··· MATERIAL PROVIDED ···
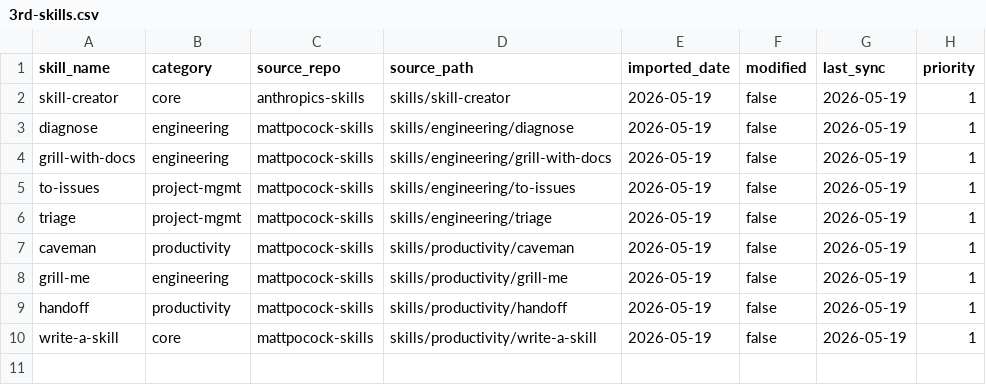
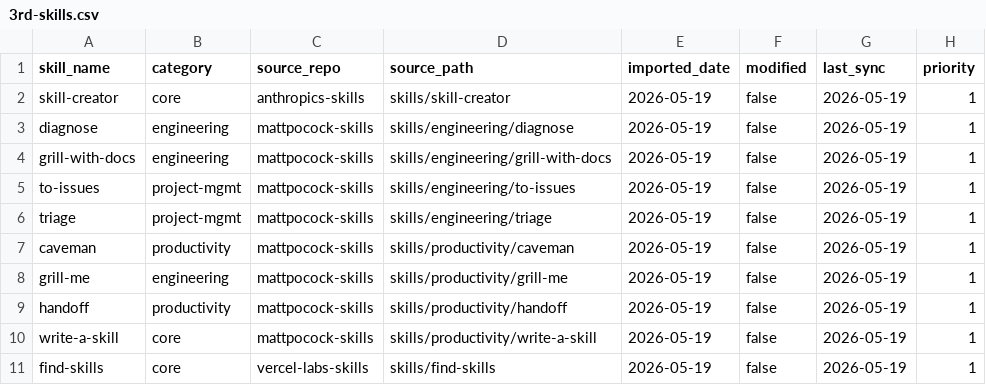
Before and after one commit to Ts-sound/skills, a CSV file: data/3rd-skills.csv, drawn as a sheet; the diff names each change by its address in the sheet, - before the commit and + after, or states it on an @@ line.

Commit message:
feat: 引入 vercel-labs/skills 源的 find-skills
- 添加 vercel-labs/skills 作为第三个源 (git submodule)
- 引入 find-skills 到 skills/core/
- find-skills 帮助用户发现和安装 agent skills

```diff
--- a/data/3rd-skills.csv
+++ b/data/3rd-skills.csv
+row 11: find-skills | core | vercel-labs-skills | skills/find-skills | 2026-05-19 | false | 2026-05-19 | 1
```
Also changed, not shown: data/sub-repo.csv, 3 other files.
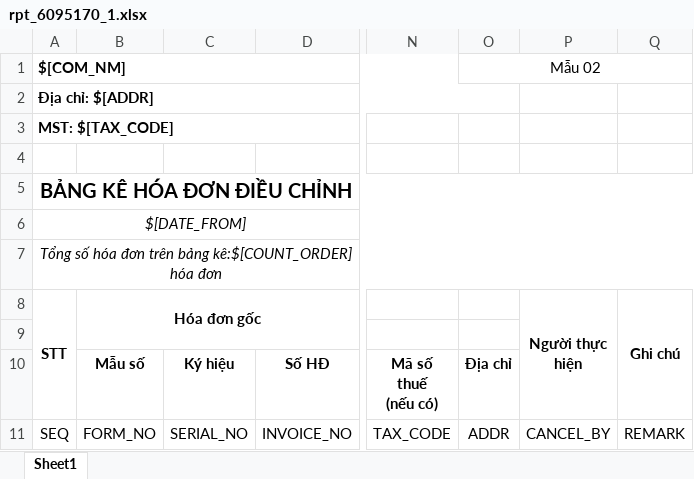
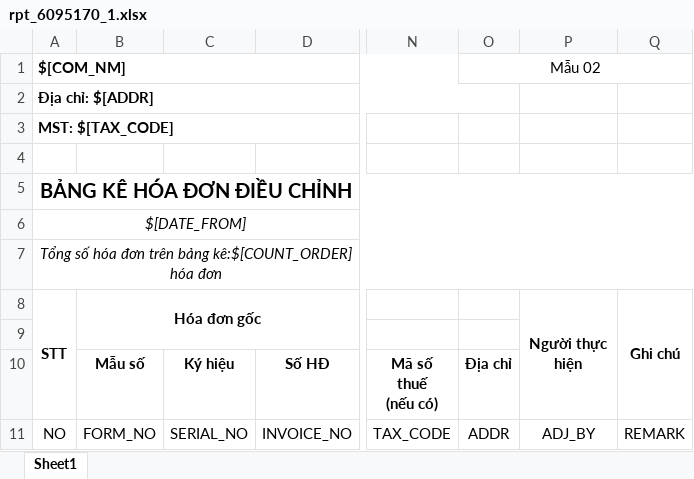
Before and after one commit to wetaxsetting/einvoicevn, an Excel workbook: resources/report/60/95/rpt_6095170_1.xlsx, sheet Sheet1, drawn as a sheet; only a part is shown, gaps mark what is left out; values as stored, in another font and other column widths than the file's, no borders; the diff names each change by its address in the sheet, - before the commit and + after, or states it on an @@ line.

```diff
--- a/resources/report/60/95/rpt_6095170_1.xlsx (sheet Sheet1)
+++ b/resources/report/60/95/rpt_6095170_1.xlsx (sheet Sheet1)
-A11 (STT): SEQ
+A11 (STT): NO
-P11 (Người thực hiện): CANCEL_BY
+P11 (Người thực hiện): ADJ_BY
```
Also changed, not shown: resources/report/60/95/rpt_6095160.xlsx, resources/report/60/95/rpt_6095180.xlsx, 3 other files.
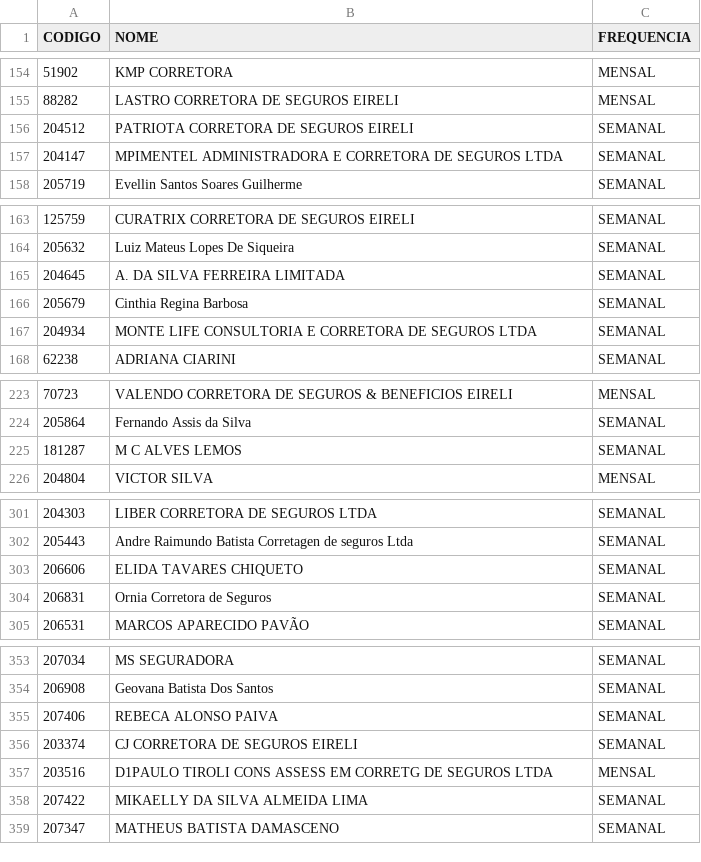
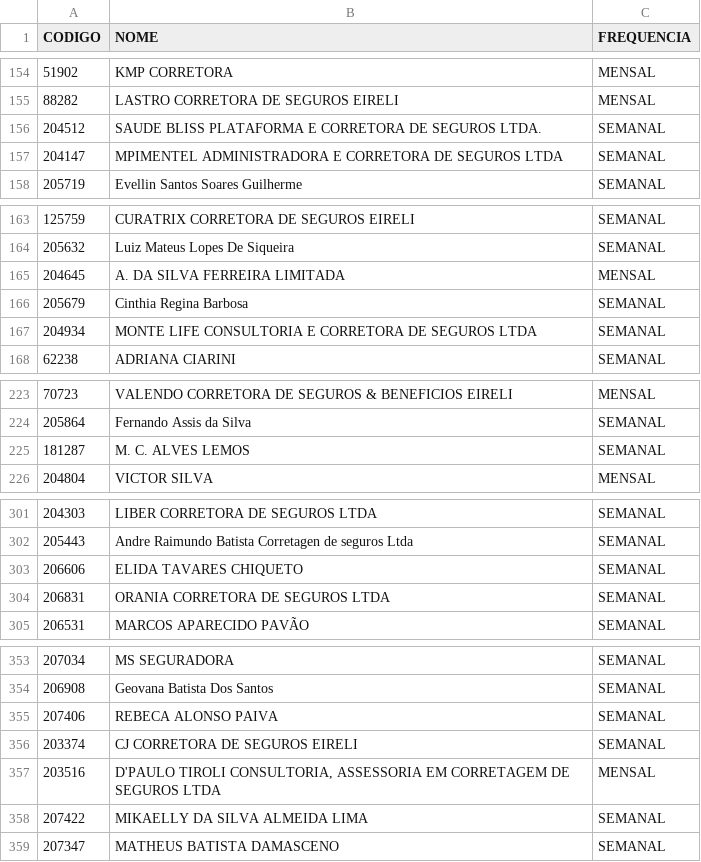
Before and after one commit to hellanysouza-ai/pagamento-affinity, a CSV file: emissores.csv, drawn as a sheet; only a part is shown, gaps mark what is left out; the diff covers the shown part only.

```diff
--- a/emissores.csv
+++ b/emissores.csv
@@ -155,3 +155,3 @@
 88282;LASTRO CORRETORA DE SEGUROS EIRELI;MENSAL
-204512;PATRIOTA CORRETORA DE SEGUROS EIRELI;SEMANAL
+204512;SAUDE BLISS PLATAFORMA E CORRETORA DE SEGUROS LTDA.;SEMANAL
 204147;MPIMENTEL ADMINISTRADORA E CORRETORA DE SEGUROS LTDA;SEMANAL
@@ -164,3 +164,3 @@
 205632;Luiz Mateus Lopes De Siqueira;SEMANAL
-204645;A. DA SILVA FERREIRA LIMITADA;SEMANAL
+204645;A. DA SILVA FERREIRA LIMITADA;MENSAL
 205679;Cinthia Regina Barbosa;SEMANAL
@@ -224,3 +224,3 @@
 205864;Fernando Assis da Silva;SEMANAL
-181287;M C ALVES LEMOS;SEMANAL
+181287;M. C. ALVES LEMOS;SEMANAL
 204804;VICTOR SILVA;MENSAL
@@ -303,3 +303,3 @@
 206606;ELIDA TAVARES CHIQUETO;SEMANAL
-206831;Ornia Corretora de Seguros;SEMANAL
+206831;ORANIA CORRETORA DE SEGUROS LTDA;SEMANAL
 206531;MARCOS APARECIDO PAVÃO;SEMANAL
@@ -356,3 +356,3 @@
 203374;CJ CORRETORA DE SEGUROS EIRELI;SEMANAL
-203516;D1PAULO TIROLI CONS ASSESS EM CORRETG DE SEGUROS LTDA;MENSAL
+203516;D'PAULO TIROLI CONSULTORIA, ASSESSORIA EM CORRETAGEM DE SEGUROS LTDA;MENSAL
 207422;MIKAELLY DA SILVA ALMEIDA LIMA;SEMANAL
```
Also changed, not shown: 6 added rows and 8 edited cells elsewhere in this file.
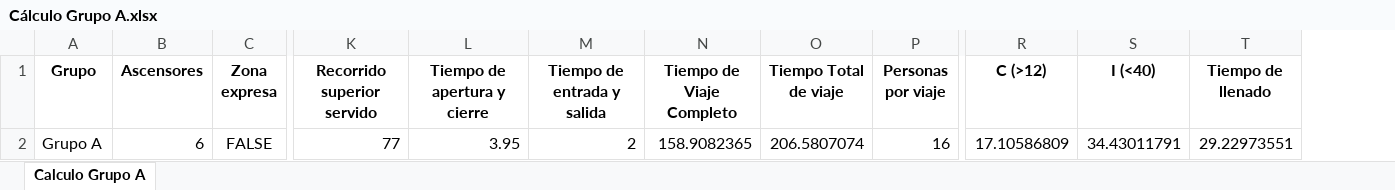
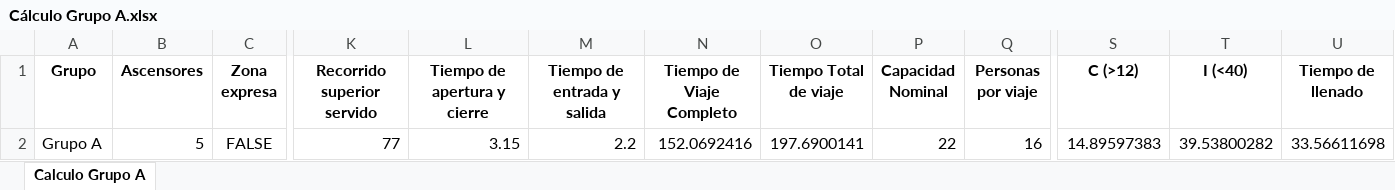
Before and after one commit to GeorgesG69/AscensoresCT1212, an Excel workbook: Cálculo Grupo A.xlsx, sheet Calculo Grupo A, drawn as a sheet; only a part is shown, gaps mark what is left out; values as stored, in another font and other column widths than the file's, no borders; addresses are those after the commit; the diff names each change by its address in the sheet, - before the commit and + after, or states it on an @@ line.

```diff
--- a/Cálculo Grupo A.xlsx (sheet Calculo Grupo A)
+++ b/Cálculo Grupo A.xlsx (sheet Calculo Grupo A)
+column P (Capacidad Nominal), row 2: 22
-B2 (Ascensores): 6
+B2 (Ascensores): 5
-L2 (Tiempo de apertura y cierre): 3.95
+L2 (Tiempo de apertura y cierre): 3.15
-M2 (Tiempo de entrada y salida): 2
+M2 (Tiempo de entrada y salida): 2.2
-N2 (Tiempo de Viaje Completo): 158.9082365
+N2 (Tiempo de Viaje Completo): 152.0692416
-O2 (Tiempo Total de viaje): 206.5807074
+O2 (Tiempo Total de viaje): 197.6900141
-S2 (C (>12)): 17.10586809
+S2 (C (>12)): 14.89597383
-T2 (I (<40)): 34.43011791
+T2 (I (<40)): 39.53800282
-U2 (Tiempo de llenado): 29.22973551
+U2 (Tiempo de llenado): 33.56611698
```
Also changed, not shown: Cálculo Grupo B.xlsx, Cálculo Grupo C.xlsx, 5 other files.
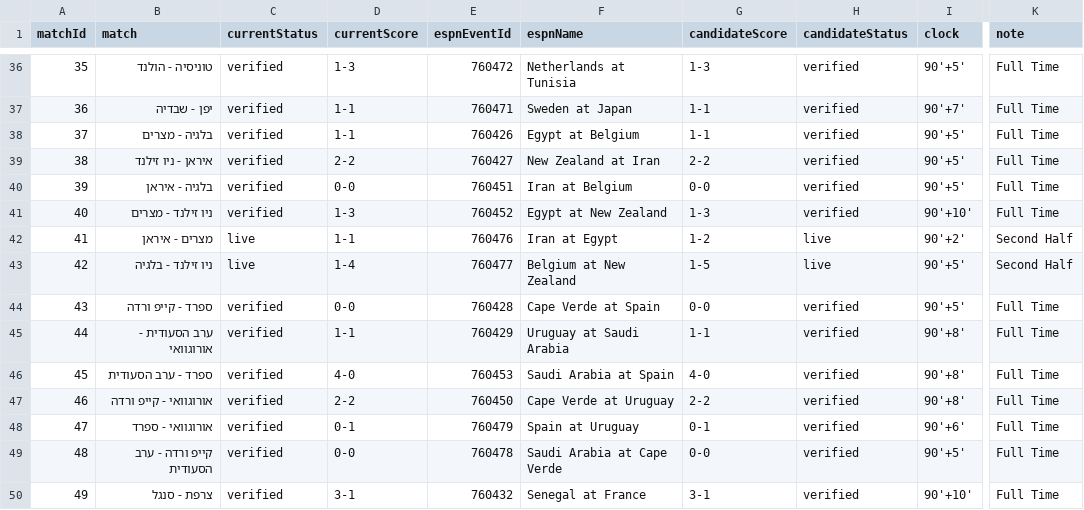
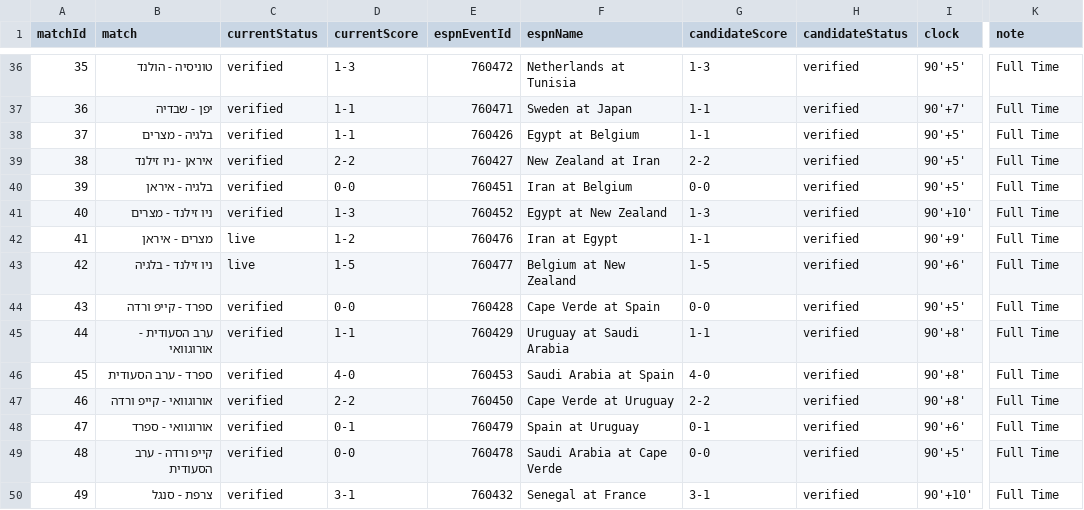
Before and after one commit to efikatash/worldcup-dashboard-2026, a CSV file: espn_live_debug.csv, drawn as a sheet; only a part is shown, gaps mark what is left out; the diff names each change by its address in the sheet, - before the commit and + after, or states it on an @@ line.

```diff
--- a/espn_live_debug.csv
+++ b/espn_live_debug.csv
-D42 (currentScore): 1-1
+D42 (currentScore): 1-2
-G42 (candidateScore): 1-2
+G42 (candidateScore): 1-1
-H42:H43 (candidateStatus): live
+H42:H43 (candidateStatus): verified
-I42 (clock): 90'+2'
+I42 (clock): 90'+9'
-K42:K43 (note): Second Half
+K42:K43 (note): Full Time
-D43 (currentScore): 1-4
+D43 (currentScore): 1-5
-I43 (clock): 90'+5'
+I43 (clock): 90'+6'
```
Also changed, not shown: efi_katash_audit.csv, leaderboard.csv, 4 other files.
···
Each line in the listing above that contains "Tiempo" should be copied.

- [ANSWER SPACE]
-L2 (Tiempo de apertura y cierre): 3.95
+L2 (Tiempo de apertura y cierre): 3.15
-M2 (Tiempo de entrada y salida): 2
+M2 (Tiempo de entrada y salida): 2.2
-N2 (Tiempo de Viaje Completo): 158.9082365
+N2 (Tiempo de Viaje Completo): 152.0692416
-O2 (Tiempo Total de viaje): 206.5807074
+O2 (Tiempo Total de viaje): 197.6900141
-U2 (Tiempo de llenado): 29.22973551
+U2 (Tiempo de llenado): 33.56611698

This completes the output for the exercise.